UNTHSC Researcher Will Lead National Opioid Crisis Steering Committee

Scott Walters (Courtesy of: UNTHSC)

Scott Walters has been named Steering Committee Chair of the HEALing Communities Study, an aggressive effort to find solutions that will put a stop to the national opioid crisis. Walters is Regents Professor and Chair of Health Behavior at the UNT Health Science Center School of Public Health.

The study is a part of the National Institutes of Health HEAL (Helping to End Addiction Long-Term) Initiative, which is currently backed by more than $350 million in support.

“My role as Steering Committee Chair will be like that of a stage manager,” says Walters, per release. “To keep track of all aspects of the project and make sure people have what they need to keep things moving.”

Four independent research sites— Boston Medical Center, Columbia University in New York, Ohio State University, and the University of Kentucky— will build on current NIH research to implement, test, and assess proven prevention and treatment strategies for opioid overdose, recovery, and support.

A rise in abuse of prescription pain relievers, heroin, and synthetic opioids has added to the crisis, putting those communities affected by economic downturn at an especially high risk. The study’s goal is to reduce opioid deaths by at least 40 percent over a three-year period in nearly 70 communities struggling with the opioid crisis in Kentucky, Massachusetts, New York, and Ohio by tracking outcomes such as drug fatalities, medication access, prescribing patterns, and treatment initiation.

“What makes this project unique is the scope of the problem we’re addressing and the way it brings solutions together across different channels, including health care, behavioral health, the justice system, and other community-based settings,” says Walters via release.

Walters’ career as a public health professor and researcher focuses on the use of motivational interviewing and technology for behavioral health and substance abuse solutions among varied populations such as probationers, homeless adults, veterans, low-income individuals suffering from mental health issues, and young adults. He hopes this project will implement change on a national level.

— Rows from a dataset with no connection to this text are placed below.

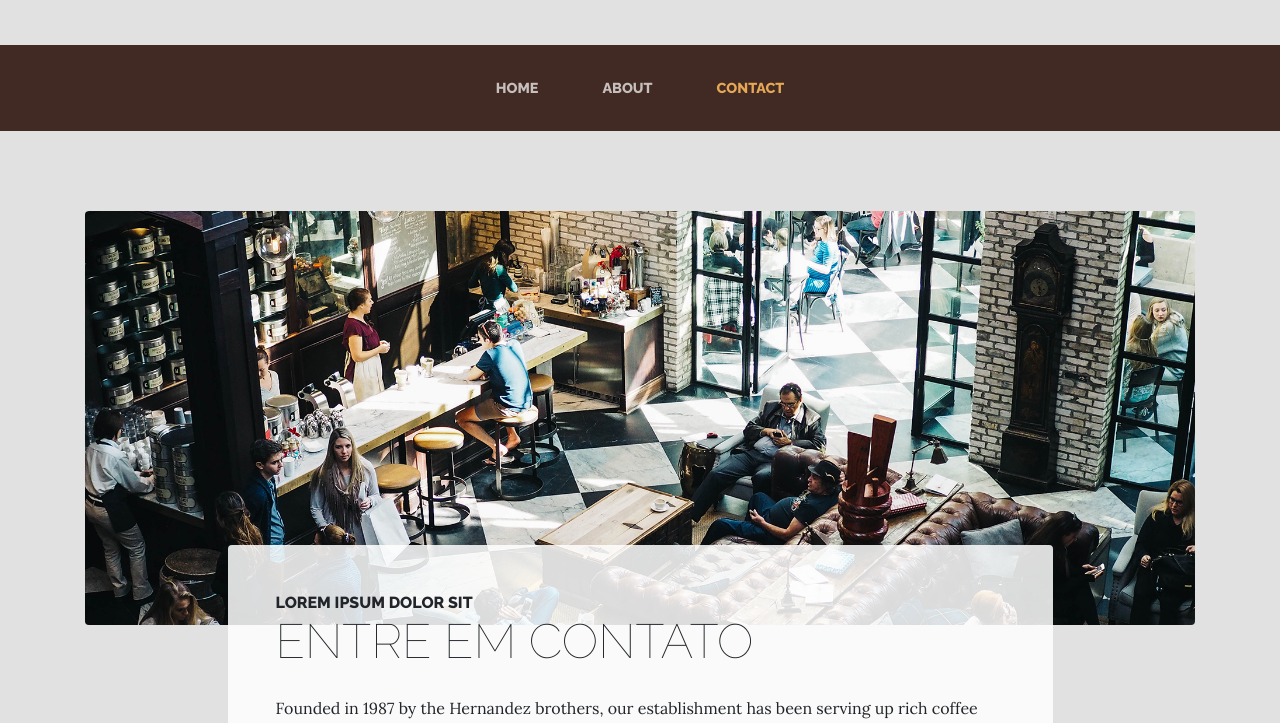
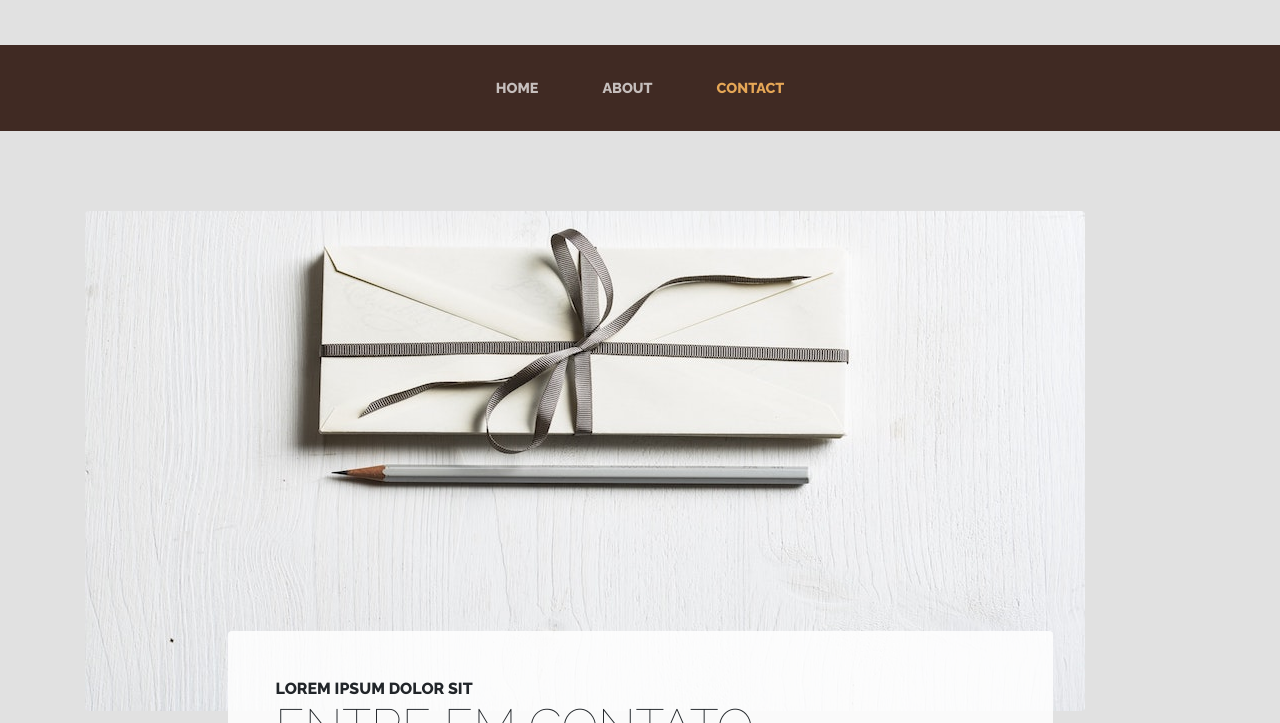
Before and after one commit to peritoeconomista/mouraoadvocacia, a plain HTML site: page contact.html in a window 1280 px wide. Shown: the part 229-952 px from the top of the page. Drawn offline with Linux system fonts and the light colour scheme.

Commit message:
Using envelope.

```diff
--- a/contact.html
+++ b/contact.html
@@ -59,7 +59,7 @@
 
     <section class="page-section about-heading">
       <div class="container">
-        <img class="img-fluid rounded about-heading-img mb-3 mb-lg-0" src="img/about.jpg" alt="">
+        <img class="img-fluid rounded about-heading-img mb-3 mb-lg-0" src="img/contact.jpeg" alt="">
         <div class="about-heading-content">
           <div class="row">
             <div class="col-xl-9 col-lg-10 mx-auto">
```
Also changed, not shown: img/contact.jpeg (added), img/contact.png (deleted).
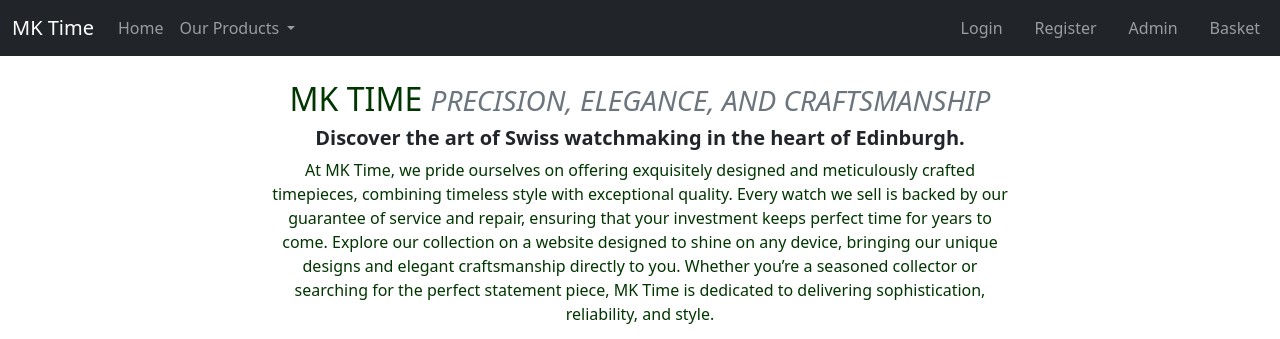
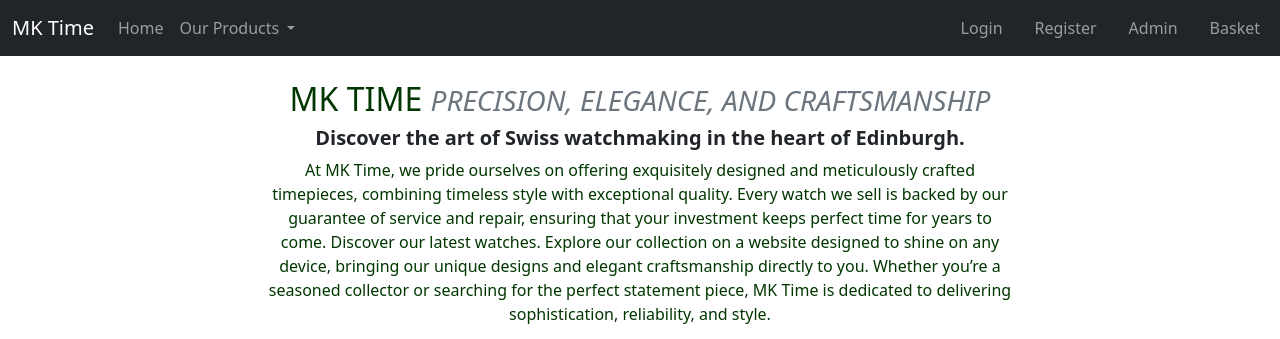
Before and after one commit to jmyles1604/mk-time-ecommerce, a PHP site: page /home.php in a window 1280 px wide. Shown: the top 339 px of the page. Run offline with PHP 8.4, Linux system fonts and the light colour scheme; a stand-in replaces the project's code that opens the database connection; some web fonts are replaced.

```diff
--- a/pages/home.php
+++ b/pages/home.php
@@ -67,6 +67,7 @@ h5 {
     <p>At MK Time, we pride ourselves on offering exquisitely designed and meticulously crafted timepieces, combining timeless style with exceptional quality.
        Every watch we sell is backed by our guarantee of service and repair,
        ensuring that your investment keeps perfect time for years to come.
+       Discover our latest watches.
        Explore our collection on a website designed to shine on any device, bringing our unique designs and elegant craftsmanship directly to you.
        Whether you’re a seasoned collector or searching for the perfect statement piece, MK Time is dedicated to delivering sophistication, reliability, and style.</p>
 
```
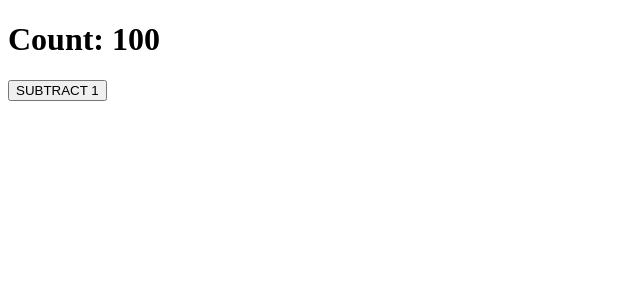
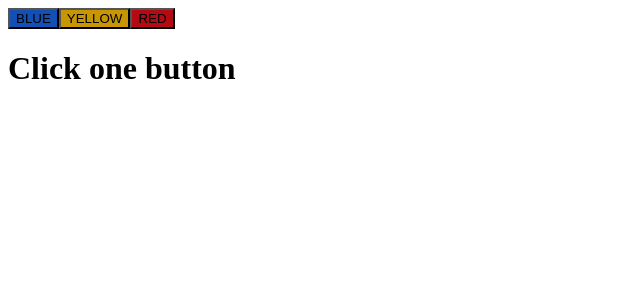
Before and after one commit to nico-barbieri/develhope-react, a React (Create React App) app in the folder exercise/: page / in a window 1280 px wide. Shown: the top 300 px of the page, without its empty margins (0-640 px from the left). Built offline with nearby package versions, Linux system fonts and the light colour scheme.

Commit message:
done ex25

```diff
--- a/exercise/src/App.js
+++ b/exercise/src/App.js
@@ -1,8 +1,8 @@
-import ClickCounter from "./components/ClickCounter";
+import ClickTracker from "./components/ClickTracker";
 
 function App() {
     return <>
-        <ClickCounter initialValue={100} incrementBy={-1} />
+        <ClickTracker />
     </>
 }
 
--- a/exercise/src/components/ClickCounter.js
+++ /dev/null
@@ -1,33 +0,0 @@
-import {Component} from 'react'
-
-class ClickCounter extends Component {
-    state = {
-        count: this.props.initialValue,
-    }
-
-    handleCounterClick = () => {
-        this.setState((state) => {
-            return {
-                count: state.count + this.props.incrementBy
-            }
-        })
-    }
-
-    render() {
-        return <>
-            <h1>Count: {this.state.count}</h1>
-            <button onClick={this.handleCounterClick}>
-                {(this.props.incrementBy >= 0)
-                 ? <>ADD {this.props.incrementBy}</>
-                 : <>SUBTRACT {this.props.incrementBy * -1}</>}
-            </button>
-        </>
-    }
-}
-
-ClickCounter.defaultProps = {
-    initialValue: 0,
-    incrementBy: 1,
-}
-
-export default ClickCounter;
--- /dev/null
+++ b/exercise/src/components/ClickTracker.js
@@ -0,0 +1,41 @@
+import {useState} from 'react'
+
+function ClickTracker(state) {
+    const [lastClicked, setLastClicked] = useState('')
+
+    const handleClick = (event) => {
+        let name = event.target.name;
+        console.log(event.target);
+        setLastClicked(name);
+    }
+
+    return <>
+            <button name="blue" onClick={handleClick} style={{background:'rgb(20,80,180)'}}>
+                BLUE
+            </button>
+            <button name="yellow" onClick={handleClick} style={{background:'rgb(200,150,0)'}}>
+                YELLOW
+            </button>
+            <button name="red" onClick={handleClick} style={{background:'rgb(180,10,20)'}}>
+                RED
+            </button>
+            {lastClicked
+            ? <h1>You clicked {lastClicked} button!</h1>
+            : <h1>Click one button</h1>
+            }
+        </>
+
+    state = {
+        count: this.props.initialValue,
+    }
+
+    handleCounterClick = () => {
+        this.setState((state) => {
+            return {
+                count: state.count + this.props.incrementBy
+            }
+        })
+    }
+}
+
+export default ClickTracker;
```
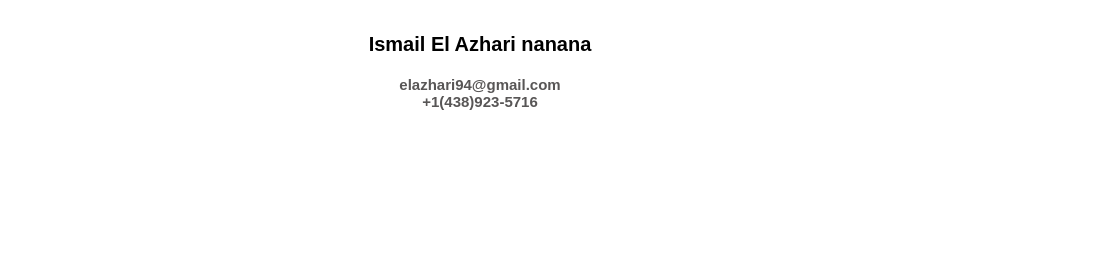
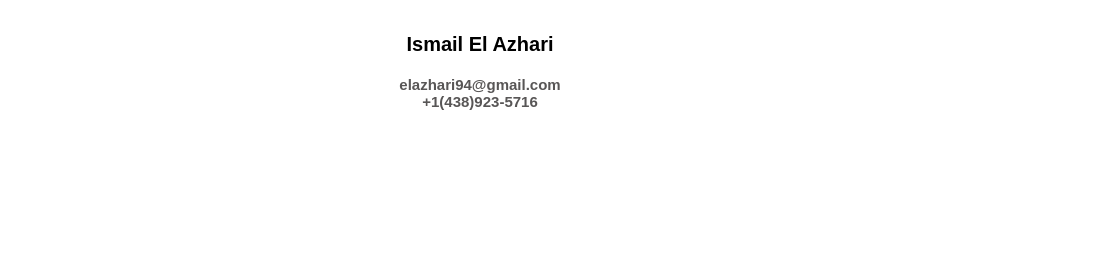
Before and after one commit to Ismail-El-Azhari/resume-website, a plain HTML site: page index.html in a window 1280 px wide. Shown: the top 280 px of the page, 160-1280 px from the left. Drawn offline with Linux system fonts and the light colour scheme.

Commit message:
changed title
corrected the title

```diff
--- a/index.html
+++ b/index.html
@@ -9,7 +9,7 @@
 
 </head>
 <body>
-  <p class="title">Ismail El Azhari nanana </p>
+  <p class="title">Ismail El Azhari </p>
   <div class="subTitle">elazhari94@gmail.com</div>
   <div class="subTitle">+1(438)923-5716</div>
   <div class="link">
```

“This project will create a national model for curbing the opioid crisis,” says Walters per release. “Nearly 50,000 people died from opioid overdose in 2017, and millions of other Americans are struggling with drug dependence. Overdose rates in some communities have become so great that it’s really a moral imperative for us to find solutions.”